Blinken presses China on Myanmar, Uighurs, HK in first call

Top US diplomat talks tough on Myanmar, Xinjiang and Hong Kong, as Beijing notes more room for cooperation than with the Trump administration.

In his call to Beijing, Blinken also pressed China to join the international community in condemning the military coup in Myanmar [Saul Loeb/AFP]

US Secretary of State Antony Blinken pressed Beijing on its treatment of Uighurs, Tibetans, Hong Kong and the coup in Myanmar in the first conversation between top officials of the two powers since President Joe Biden took office.

“I made clear the US will defend our national interests, stand up for our democratic values, and hold Beijing accountable for its abuses of the international system,” Blinken said on Twitter of his call with senior Chinese official Yang Jiechi.

Blinken told Yang that the United States “will continue to stand up for human rights and democratic values, including in Xinjiang, Tibet and Hong Kong,” a State Department statement said of the call, which took place on Friday.

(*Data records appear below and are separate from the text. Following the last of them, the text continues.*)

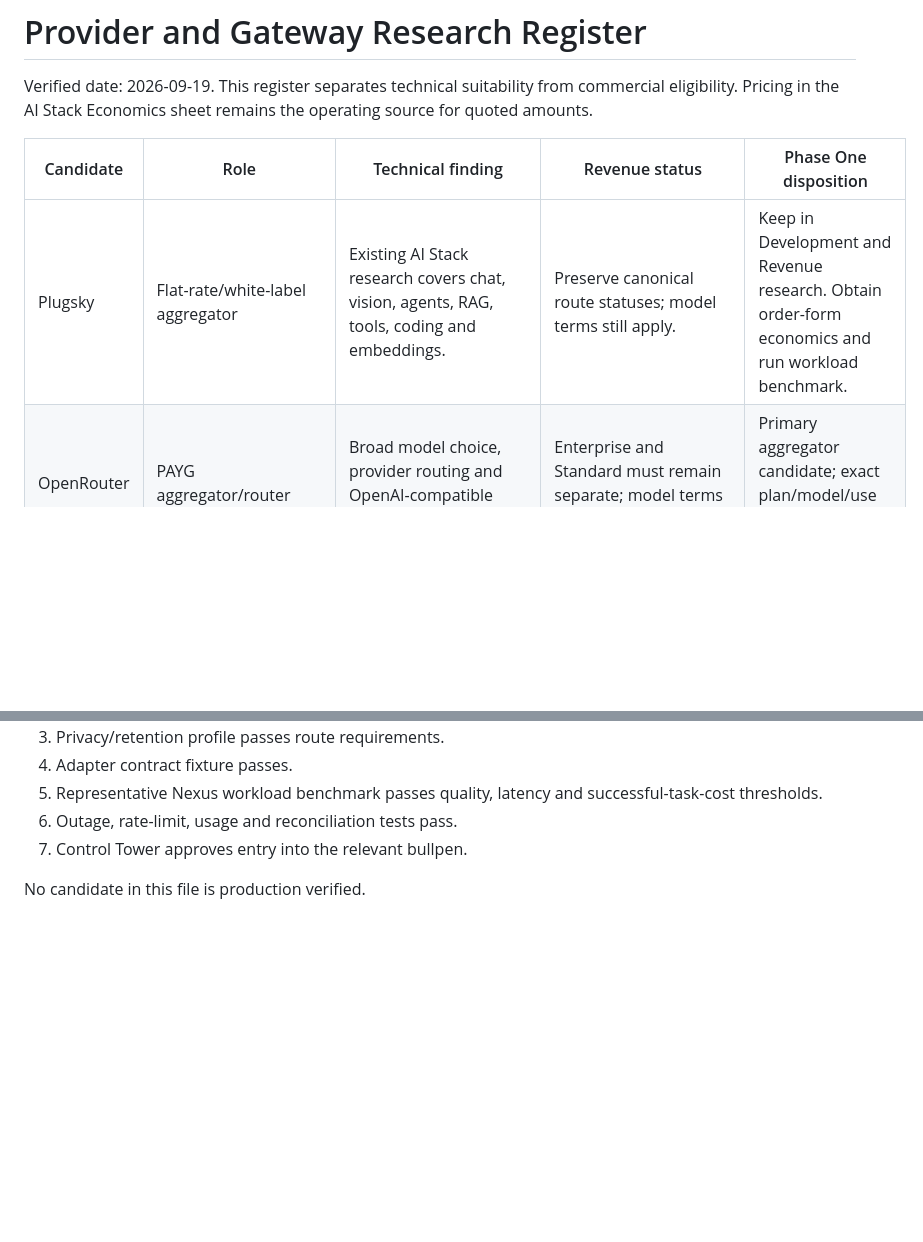
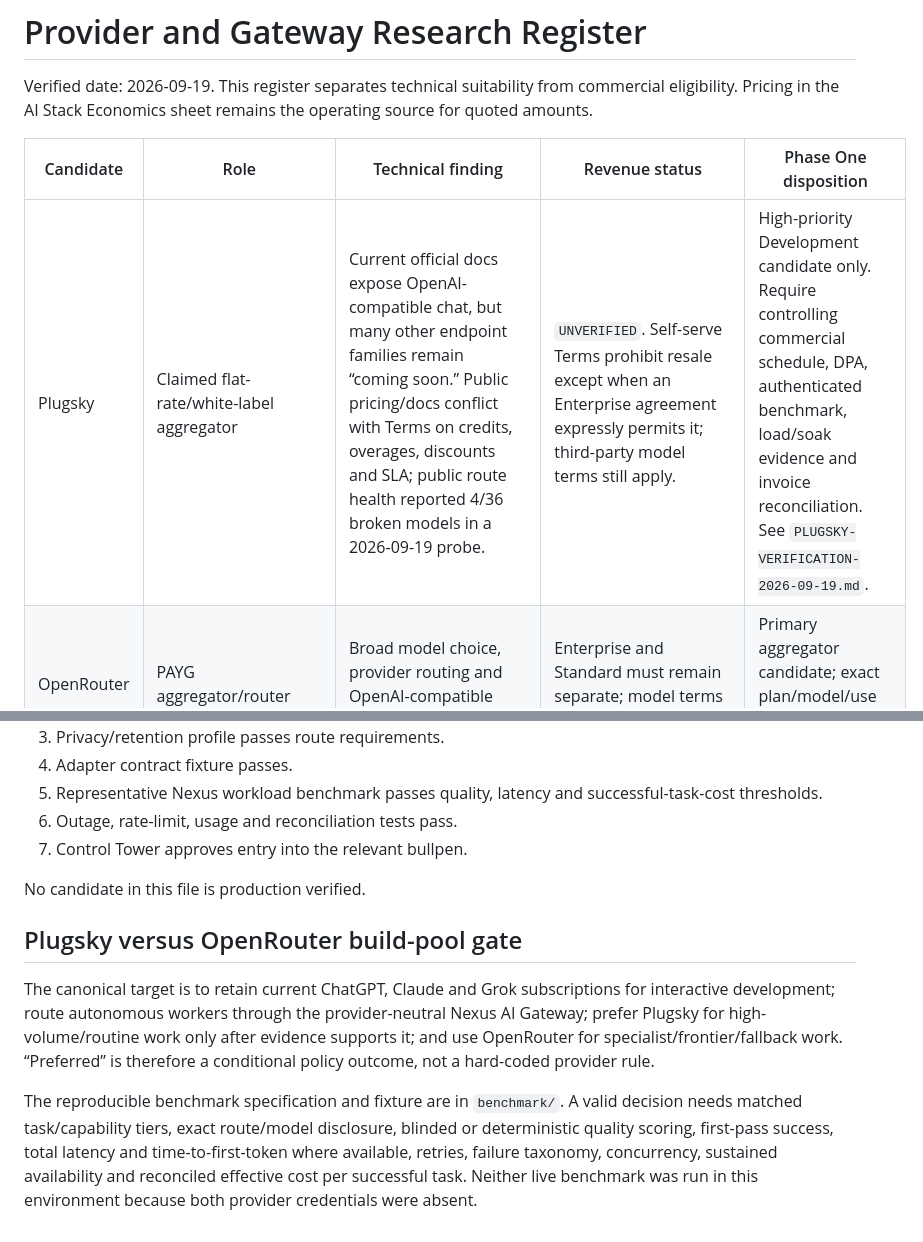
Before and after one commit to ng549/ndgcv, a Markdown page: nexus-v2/ai-gateway/PROVIDER-RESEARCH.md, 2 parts joined by grey strips. Rendered like a GitHub page; blank space fills up the shorter version.

Commit message:
Worker 8: verify Plugsky and add benchmark harness

```diff
--- a/nexus-v2/ai-gateway/PROVIDER-RESEARCH.md
+++ b/nexus-v2/ai-gateway/PROVIDER-RESEARCH.md
@@ -4,7 +4,7 @@ Verified date: 2026-09-19. This register separates technical suitability from co
 
 | Candidate | Role | Technical finding | Revenue status | Phase One disposition |
 |---|---|---|---|---|
-| Plugsky | Flat-rate/white-label aggregator | Existing AI Stack research covers chat, vision, agents, RAG, tools, coding and embeddings. | Preserve canonical route statuses; model terms still apply. | Keep in Development and Revenue research. Obtain order-form economics and run workload benchmark. |
+| Plugsky | Claimed flat-rate/white-label aggregator | Current official docs expose OpenAI-compatible chat, but many other endpoint families remain “coming soon.” Public pricing/docs conflict with Terms on credits, overages, discounts and SLA; public route health reported 4/36 broken models in a 2026-09-19 probe. | `UNVERIFIED`. Self-serve Terms prohibit resale except when an Enterprise agreement expressly permits it; third-party model terms still apply. | High-priority Development candidate only. Require controlling commercial schedule, DPA, authenticated benchmark, load/soak evidence and invoice reconciliation. See `PLUGSKY-VERIFICATION-2026-09-19.md`. |
 | OpenRouter | PAYG aggregator/router | Broad model choice, provider routing and OpenAI-compatible access. | Enterprise and Standard must remain separate; model terms flow down. | Primary aggregator candidate; exact plan/model/use case gate required. |
 | Hugging Face Inference Providers | Meta-aggregator | Useful access layer for open models and multiple inference providers. | Conditional by provider/model/license. | Capability candidate for embeddings, open models and selected media; never company-wide approval. |
 | Together AI | High-speed open-model inference | Candidate for low-cost automation, batch, coding, embeddings and dedicated endpoints. | Conditional; standalone resale restriction noted in AI Stack research. | Benchmark as a route, not as Nexus's application contract. |
@@ -35,3 +35,9 @@ Treat search as a separately metered tool/capability. A route must declare wheth
 7. Control Tower approves entry into the relevant bullpen.
 
 No candidate in this file is production verified.
+
+## Plugsky versus OpenRouter build-pool gate
+
+The canonical target is to retain current ChatGPT, Claude and Grok subscriptions for interactive development; route autonomous workers through the provider-neutral Nexus AI Gateway; prefer Plugsky for high-volume/routine work only after evidence supports it; and use OpenRouter for specialist/frontier/fallback work. “Preferred” is therefore a conditional policy outcome, not a hard-coded provider rule.
+
+The reproducible benchmark specification and fixture are in `benchmark/`. A valid decision needs matched task/capability tiers, exact route/model disclosure, blinded or deterministic quality scoring, first-pass success, total latency and time-to-first-token where available, retries, failure taxonomy, concurrency, sustained availability and reconciled effective cost per successful task. Neither live benchmark was run in this environment because both provider credentials were absent.
```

Blinken also “pressed China to join the international community in condemning the military coup in Burma”, it said, using Myanmar’s former name.

Following the coup in Myanmar, China appeared muted in its response, saying it had “noted” the military takeover, and hoped that all sides could properly manage their differences under the Constitution and uphold stability.

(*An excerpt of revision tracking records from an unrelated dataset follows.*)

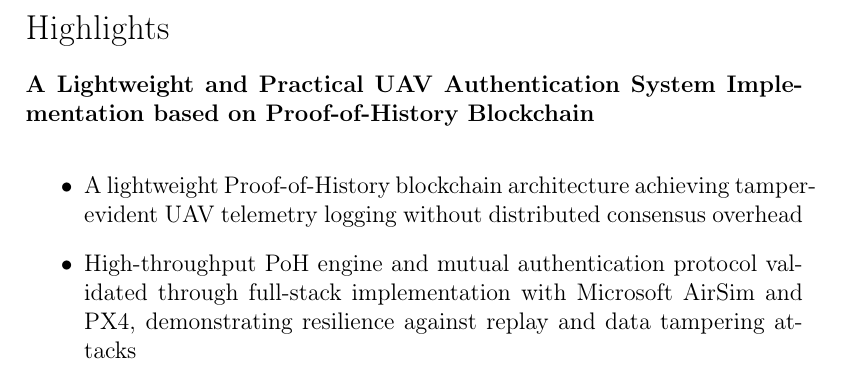
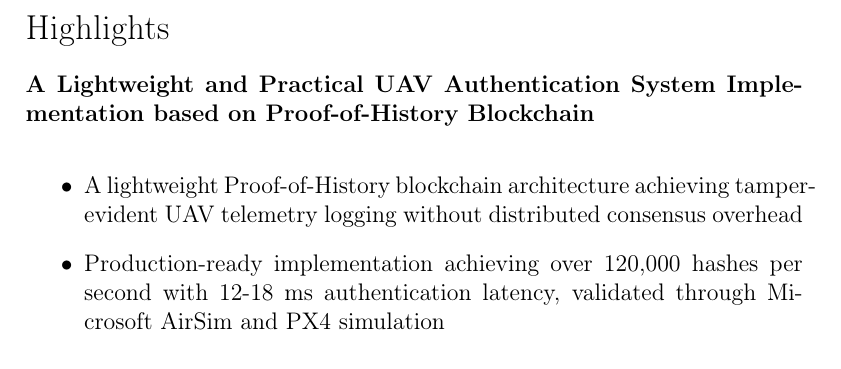
Before and after one commit to Muntasir-Mamun7/Lightweight-UAV-Authentication-System-Using-POH-Blockchain, a LaTeX paper (elsarticle-template-num.tex): part of page 2 of 24, cut so that both start at the same text. Compiled offline with pdfLaTeX.

Commit message:
Refine second research highlight for better clarity and focus
Co-authored-by: Muntasir-Mamun7 <138435835+Muntasir-Mamun7@users.noreply.github.com>

```diff
--- a/elsarticle-template-num.tex
+++ b/elsarticle-template-num.tex
@@ -122,7 +122,7 @@ The integration of Unmanned Aerial Vehicles (UAVs) into critical sectors is hind
 %%Research highlights
 \begin{highlights}
 \item A lightweight Proof-of-History blockchain architecture achieving tamper-evident UAV telemetry logging without distributed consensus overhead
-\item High-throughput PoH engine and mutual authentication protocol validated through full-stack implementation with Microsoft AirSim and PX4, demonstrating resilience against replay and data tampering attacks
+\item Production-ready implementation achieving over 120,000 hashes per second with 12-18 ms authentication latency, validated through Microsoft AirSim and PX4 simulation
 \end{highlights}
 
 %% Keywords
```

In January, China’s top diplomat, Wang Yi, met military chief Min Aung Hlaing, who has now assumed power, during a visit to Myanmar.

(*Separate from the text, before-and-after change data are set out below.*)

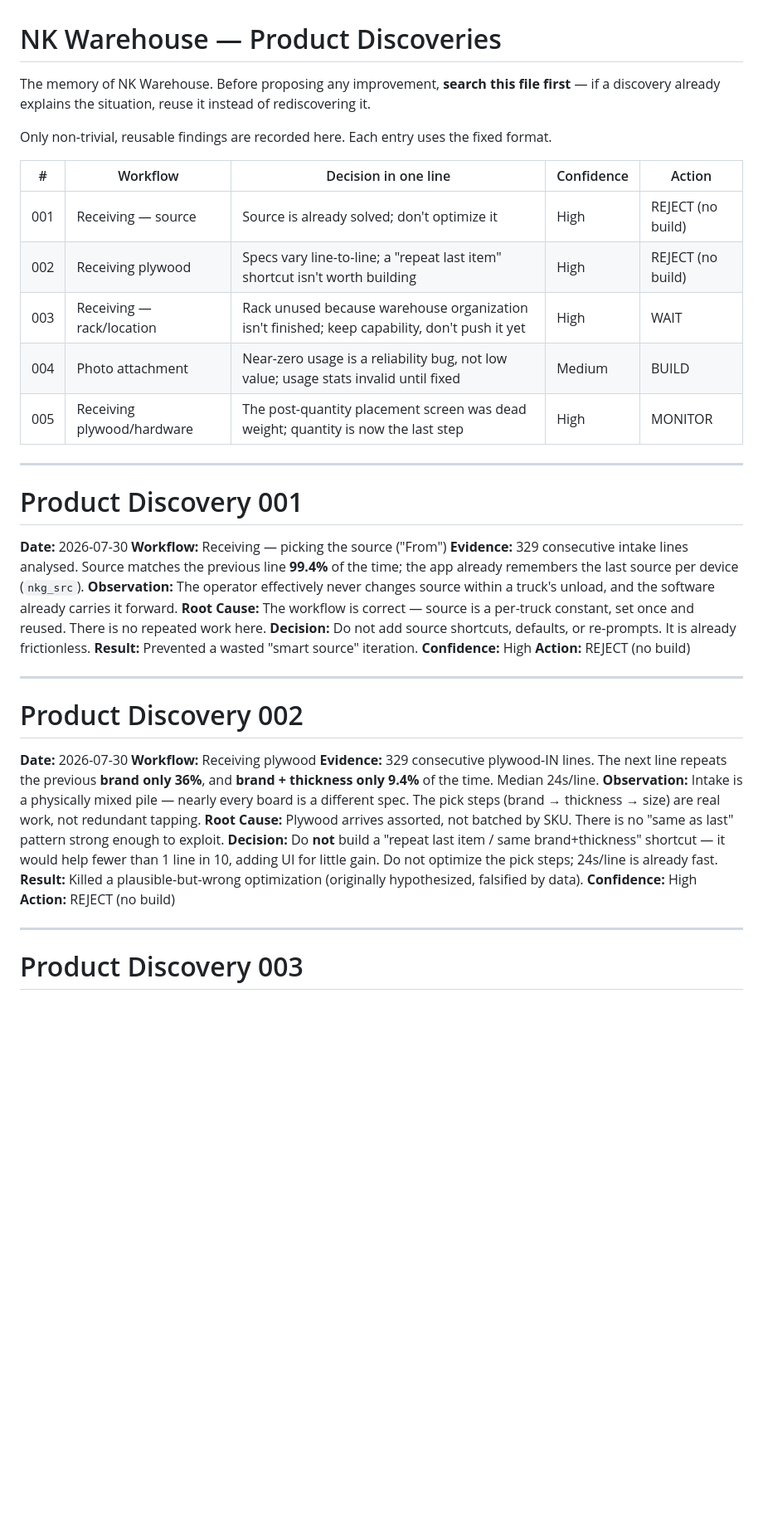
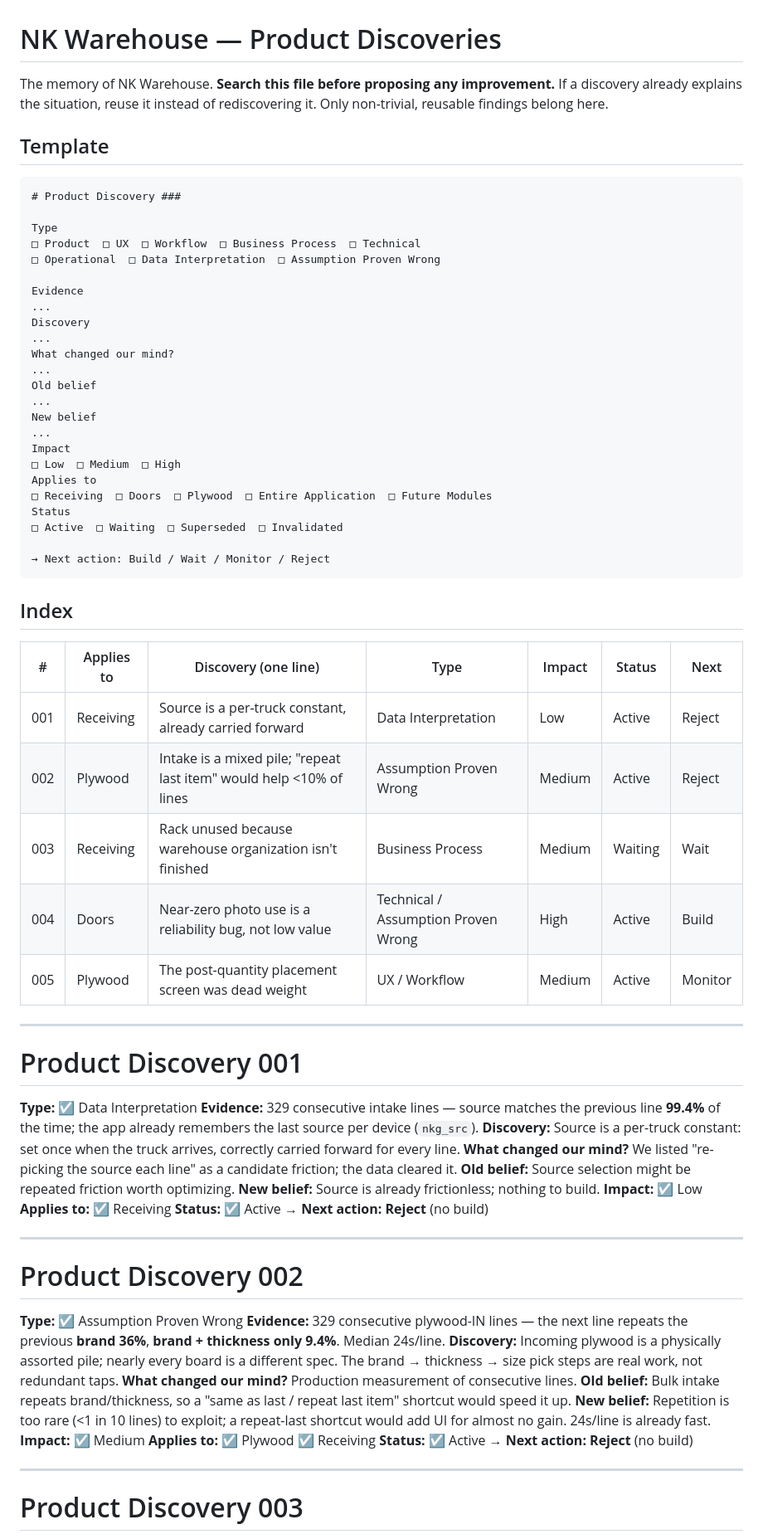
Before and after one commit to shankymittal28/NK-wareshouse, a Markdown page: PRODUCT-DISCOVERIES.md, the part around one of its changes. Shown at 83% size. Rendered like a GitHub page; blank space fills up the shorter version.

````diff
--- a/PRODUCT-DISCOVERIES.md
+++ b/PRODUCT-DISCOVERIES.md
@@ -1,44 +1,75 @@
 # NK Warehouse — Product Discoveries
 
-The memory of NK Warehouse. Before proposing any improvement, **search this file first** — if a discovery already explains the situation, reuse it instead of rediscovering it.
+The memory of NK Warehouse. **Search this file before proposing any improvement.** If a discovery already explains the situation, reuse it instead of rediscovering it. Only non-trivial, reusable findings belong here.
 
-Only non-trivial, reusable findings are recorded here. Each entry uses the fixed format.
+## Template
 
-| # | Workflow | Decision in one line | Confidence | Action |
-|---|----------|----------------------|------------|--------|
-| 001 | Receiving — source | Source is already solved; don't optimize it | High | REJECT (no build) |
-| 002 | Receiving plywood | Specs vary line-to-line; a "repeat last item" shortcut isn't worth building | High | REJECT (no build) |
-| 003 | Receiving — rack/location | Rack unused because warehouse organization isn't finished; keep capability, don't push it yet | High | WAIT |
-| 004 | Photo attachment | Near-zero usage is a reliability bug, not low value; usage stats invalid until fixed | Medium | BUILD |
-| 005 | Receiving plywood/hardware | The post-quantity placement screen was dead weight; quantity is now the last step | High | MONITOR |
+```
+# Product Discovery ###
+
+Type
+□ Product  □ UX  □ Workflow  □ Business Process  □ Technical
+□ Operational  □ Data Interpretation  □ Assumption Proven Wrong
+
+Evidence
+...
+Discovery
+...
+What changed our mind?
+...
+Old belief
+...
+New belief
+...
+Impact
+□ Low  □ Medium  □ High
+Applies to
+□ Receiving  □ Doors  □ Plywood  □ Entire Application  □ Future Modules
+Status
+□ Active  □ Waiting  □ Superseded  □ Invalidated
+
+→ Next action: Build / Wait / Monitor / Reject
+```
+
+## Index
+
+| # | Applies to | Discovery (one line) | Type | Impact | Status | Next |
+|---|-----------|----------------------|------|--------|--------|------|
+| 001 | Receiving | Source is a per-truck constant, already carried forward | Data Interpretation | Low | Active | Reject |
+| 002 | Plywood | Intake is a mixed pile; "repeat last item" would help <10% of lines | Assumption Proven Wrong | Medium | Active | Reject |
+| 003 | Receiving | Rack unused because warehouse organization isn't finished | Business Process | Medium | Waiting | Wait |
+| 004 | Doors | Near-zero photo use is a reliability bug, not low value | Technical / Assumption Proven Wrong | High | Active | Build |
+| 005 | Plywood | The post-quantity placement screen was dead weight | UX / Workflow | Medium | Active | Monitor |
 
 ---
 
 # Product Discovery 001
 
-**Date:** 2026-07-30
-**Workflow:** Receiving — picking the source ("From")
-**Evidence:** 329 consecutive intake lines analysed. Source matches the previous line **99.4%** of the time; the app already remembers the last source per device (`nkg_src`).
-**Observation:** The operator effectively never changes source within a truck's unload, and the software already carries it forward.
-**Root Cause:** The workflow is correct — source is a per-truck constant, set once and reused. There is no repeated work here.
-**Decision:** Do not add source shortcuts, defaults, or re-prompts. It is already frictionless.
-**Result:** Prevented a wasted "smart source" iteration.
-**Confidence:** High
-**Action:** REJECT (no build)
+**Type:** ☑ Data Interpretation
+**Evidence:** 329 consecutive intake lines — source matches the previous line **99.4%** of the time; the app already remembers the last source per device (`nkg_src`).
+**Discovery:** Source is a per-truck constant: set once when the truck arrives, correctly carried forward for every line.
+**What changed our mind?** We listed "re-picking the source each line" as a candidate friction; the data cleared it.
+**Old belief:** Source selection might be repeated friction worth optimizing.
+**New belief:** Source is already frictionless; nothing to build.
+**Impact:** ☑ Low
+**Applies to:** ☑ Receiving
+**Status:** ☑ Active
+→ **Next action: Reject** (no build)
 
 ---
 
 # Product Discovery 002
 
-**Date:** 2026-07-30
-**Workflow:** Receiving plywood
-**Evidence:** 329 consecutive plywood-IN lines. The next line repeats the previous **brand only 36%**, and **brand + thickness only 9.4%** of the time. Median 24s/line.
-**Observation:** Intake is a physically mixed pile — nearly every board is a different spec. The pick steps (brand → thickness → size) are real work, not redundant tapping.
-**Root Cause:** Plywood arrives assorted, not batched by SKU. There is no "same as last" pattern strong enough to exploit.
-**Decision:** Do **not** build a "repeat last item / same brand+thickness" shortcut — it would help fewer than 1 line in 10, adding UI for little gain. Do not optimize the pick steps; 24s/line is already fast.
-**Result:** Killed a plausible-but-wrong optimization (originally hypothesized, falsified by data).
-**Confidence:** High
-**Action:** REJECT (no build)
+**Type:** ☑ Assumption Proven Wrong
+**Evidence:** 329 consecutive plywood-IN lines — the next line repeats the previous **brand 36%**, **brand + thickness only 9.4%**. Median 24s/line.
+**Discovery:** Incoming plywood is a physically assorted pile; nearly every board is a different spec. The brand → thickness → size pick steps are real work, not redundant taps.
+**What changed our mind?** Production measurement of consecutive lines.
+**Old belief:** Bulk intake repeats brand/thickness, so a "same as last / repeat last item" shortcut would speed it up.
+**New belief:** Repetition is too rare (<1 in 10 lines) to exploit; a repeat-last shortcut would add UI for almost no gain. 24s/line is already fast.
+**Impact:** ☑ Medium
+**Applies to:** ☑ Plywood ☑ Receiving
+**Status:** ☑ Active
+→ **Next action: Reject** (no build)
 
 ---
 
````
Also changed, not shown: other parts of PRODUCT-DISCOVERIES.md (+29 -26 lines).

During the phone call, Blinken also said the US would hold Beijing “accountable for its efforts to threaten stability in the Indo-Pacific, including across the Taiwan Strait, and its undermining of the rules-based international system”.

Tensions have been building up between India and China in recent months, due to its border dispute in the Himalayan region, and the US has been trying to build a coalition with India, Japan and Australia, to take on Beijing.

Room for cooperation

At the same time, the US also ramped up its naval activities and patrols in the South China Sea, claiming freedom of navigation in the resource-rich area, most of which is being claimed by China.

China has been trying expanding its presence in the disputed sea lane, building artificial islands that can accommodate its naval and aerial activities.

Newly confirmed US Secretary of State Antony Blinken addresses a welcome ceremony after arriving at the State Department in Washington, US, January 27, 2021 [Carlos Barria/Pool/Reuters]

Blinken’s tough tone came after his confirmation hearing, during which he promised to continue former President Donald Trump’s tough approach to China in a rare point of agreement between the two administrations.

Blinken has said he agrees with a determination by the State Department under Trump that Beijing is carrying out genocide in the western region of Xinjiang, where rights groups say more than one million Uighurs and other mostly Muslim Turkic-speaking people have been rounded up in camps.

Beijing has also accelerated a crackdown in Hong Kong, arresting leading activists after imposing a new law against subversion following large protests in the financial hub to which it had guaranteed a separate system.

In response, Washington has slapped sanctions against Chinese and Hong Kong officials, who are accused of repression against activists and opposition groups.

Despite the tensions, the Chinese state-owned newspaper, Global Times, however, took note on Friday of Biden’s “tough” but also “cautious” approach towards Beijing, which it said could signal more cooperation compared with the previous Trump administration.

“Biden’s attitude toward China inherits some parts from his predecessor, yet he has also adjusted the approach and made room for interacting with China. For China, the most solid our own strength is, the more positive influence we will have on how the US reviews its China policy.”

Source: Al Jazeera and news agencies